The ongoing developments in Afghanistan are attracting enormous interest and concern in India. Much of this is focussed on apprehensions about their approaches on human rights. This includes the fear of many Afghan ladies who are afraid that the Taliban will impose restrictions on them like they did during their rule in the 1990s. The voices of young urban Afghan women who have grown used to the relative social freedoms of the past two decades have a special poignancy.
The visuals on global television of the desperation of those who are afraid of the Taliban and want to flee the country has caught the attention of people across the word; the Indian people are no exception. This has led, since the capture of Kabul by the group on August 15, to scarcely believable scenes at the Hamid Karzai airport in the Afghan capital. Thousands have gathered there, day after day, to somehow get aboard the evacuation flights arranged by many countries to get their nationals and select Afghans out of the country to escape Taliban rule. There is little doubt that the Kabul airport situation is partly a consequence of a monumental lack of US and NATO anticipation of how and at what pace events would proceed in Afghanistan consequent to President Joe Biden’s announcement on April 15 of the withdrawal of US forces. These shortcomings as indeed its entire Afghan enterprise will haunt the world’s premier power for, at least, years to come.
While the Indian public has followed these aspects of the current Afghan drama there are others too which require attention, especially of the country’s foreign policy and strategic community. These relate to regional and global geo-politics and strategic issues.
It is noteworthy that the Indian strategic community has taken interest as indeed it should have on the implications of Afghan developments on India’s external and strategic policies. Numerous webinars by think-tanks, academic institutions and media organisation continue to be held to examine inter alia the impact of the return of the Taliban to Indian interests.
This is a testimony of the development of the growth of a strategic and foreign policy community in India over the past few decades but particularly in recent years. This is a welcome development for like every major power India too needs a well-informed strategic community in addition to a capable diplomatic and strategic official apparatus for the pursuit of its external objectives.
All through the period of their rule the British naturally viewed India’s external environment through the perspective of their imperial interests. Major decisions regarding the external relations of their Indian colony were taken in London with inputs provided by their administrative apparatus in India which was led, after 1857, by the Viceroy and Governor-General; both positions combined in the same person.
The British began to appoint Indians at middle level positions initially and later at senior positions too in India’s judicial administration. The same was witnessed in the executive sphere in domestic aspects. From the 1920s the British also opened up the officer cadre in the British-Indian army to a limited number of Indians.

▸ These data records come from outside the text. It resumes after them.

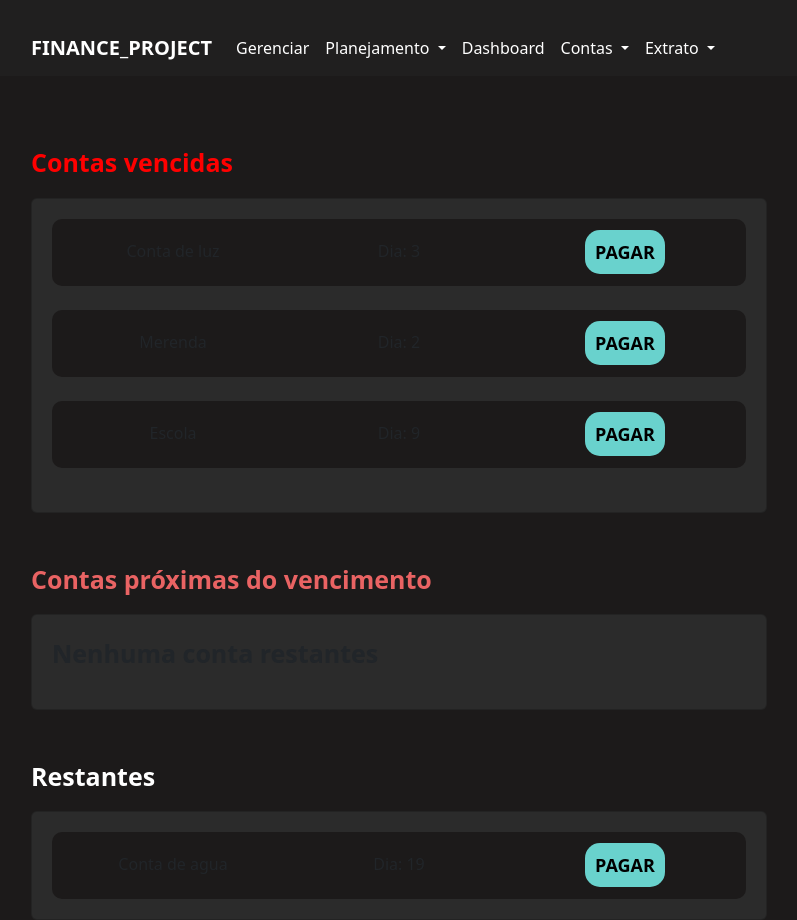
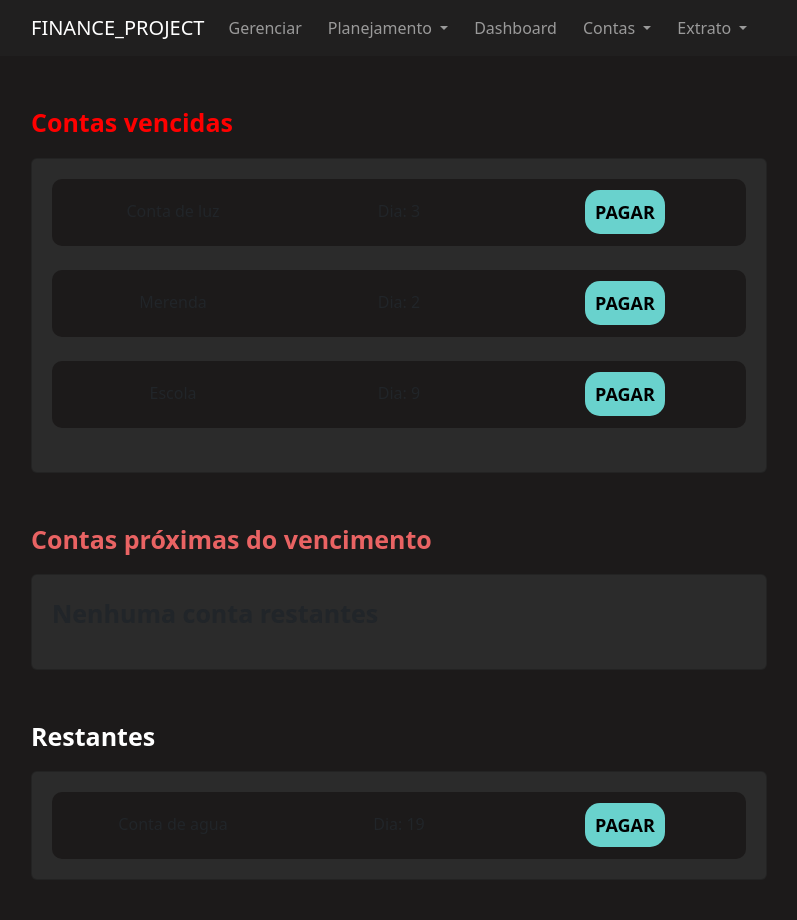
Before and after one commit to MagdielPaulo/finance_projeto, a Django app: page /contas/ver_contas/ in a window 1280 px wide. Shown: the whole page, without its empty margins (51-848 px from the left). After the commit the page ends 879 px from the top, so only its background shows below. Run offline with Django 4.2, Linux system fonts and the light colour scheme; data comes from the database, SQL or seed files in the repository; data that the repository does not hold is empty.

Commit message:
css gerenciar e home

```diff
--- a/templates/bases/base.html
+++ b/templates/bases/base.html
@@ -6,6 +6,8 @@
     <meta name="viewport" content="width=device-width, initial-scale=1">
 
     <link href="{% static 'geral/css/base.css' %}" rel="stylesheet">
+    <link href="{% static 'geral/css/gerenciar.css' %}" rel="stylesheet">
+    <link href="{% static 'geral/css/home.css' %}" rel="stylesheet">
     <title>{% block 'title' %}{% endblock %}</title>
     <link href="https://cdn.jsdelivr.net/npm/bootstrap@5.3.0-alpha1/dist/css/bootstrap.min.css" rel="stylesheet">
     {% block 'head' %}{% endblock %}
--- a/templates/static/geral/css/base.css
+++ b/templates/static/geral/css/base.css
@@ -11,52 +11,3 @@ body{
     --differential-color: #E96363;
 
 }
-
-/* Estilos para a barra de navegação */
-.navbar {
-    margin-bottom: 20px;
-  }
-
-  .navbar-brand {
-    font-weight: bold;
-  }
-
-  .navbar-nav .nav-link {
-    color: #fff;
-  }
-
-  .nav-item.dropdown:hover .dropdown-menu {
-    display: block;
-  }
-
-  .dropdown-menu {
-    background-color: #201F1F;
-  }
-
-  .dropdown-item {
-    color: #ff0000;
-  }
-
-  .dropdown-item:hover {
-    background-color: #555;
-  }
-
-  /* Estilos para o corpo da página */
-  .container {
-    margin-top: 20px;
-  }
-
-  /* Estilos para o título da página */
-  h1 {
-    font-size: 24px;
-    margin-bottom: 10px;
-  }
-
-  /* Estilos para os links */
-  a {
-    color: #007bff;
-  }
-
-  a:hover {
-    text-decoration: none;
-  }
--- /dev/null
+++ b/templates/static/geral/css/gerenciar.css
@@ -0,0 +1,5 @@
+.lista-contas-main{
+    background-color: var(--main-color);
+    padding: 8px;
+    border-radius: 10px;
+}
--- /dev/null
+++ b/templates/static/geral/css/home.css
@@ -0,0 +1,35 @@
+/* Estilos para a barra de navegação */
+.navbar-nav {
+    display: flex;
+    align-items: center;
+  }
+
+  .navbar-nav .nav-item {
+    margin-right: 10px;
+  }
+
+  .nav-link {
+    color: #000000;
+    text-decoration: none;
+    padding: 8px 12px;
+    border-radius: 4px;
+  }
+
+  .nav-link:hover {
+    background-color: #69D2CD;
+  }
+
+  /* Estilos para o dropdown */
+  .dropdown-menu {
+    background-color: #69D2CD;
+    border: none;
+  }
+
+  .dropdown-menu a {
+    color: #000000 !important;
+    text-decoration: none;
+  }
+
+  .dropdown-menu a:hover {
+    background-color: #69D2CD;
+  }
```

However, they kept the Indian Political Service a largely closed shop; only a handful of Indians were given entry into this service which managed British-India’s ties with the colony’s neighbourhood. Besides, the Service suffered from the infirmity of only managing a narrow range of issues and dealing with very few countries. Thus, at independence while India did have a body of administrators in the domestic sphere it lacked diplomats and strategists in the official sphere.
The situation was worse in the academia and the media. There was hardly any expertise in international relations and strategic issues. It is to the credit of Tej Bahadur Sapru and Hriday Nath Kunzru that they worked to establish the Indian Council of World Affairs (ICWA) in 1943 which sought to raise public interest on global issues which independent India would have to confront. The ICWA provided opportunities to young Indian scholars and later formed the nucleus for the Jawaharlal Nehru university’s (JNU) school of international relations. In time JNU produced some fine academics with considerable expertise in their chosen areas of study. The ICWA, under an Act of Parliament now operates under the ambit of the Ministry of External Affairs It is doing good academic work on immediate and long-term areas of India’s external relations.
The Indian government took a noteworthy decision in 1965 to establish a think-tank associated with the Ministry of Defence. This was the beginning of the Institute of Defence Studies and Analysis (IDSA). Clearly, the idea was forward looking for it sought to develop scholars who would be capable of infusing policy making with independent views in critical defence and strategic spheres.
It was only in the 1990s that Indian industry began to take an interest in creating think-tanks that would take deep and holistic interest in different aspects of India’s ties with the outside world. Some of these have developed well but much more needs to be done. There is urgent need to establish such institutions supported by industry in all regions of the country. This would enable voices from the states also to make an impact on policy making. As of now there is a concentration of both think-tanks and scholars in Delhi. The media also focuses on them for the articulation of views on these issues. There is need for a greater diffusion of expertise through the country on these matters.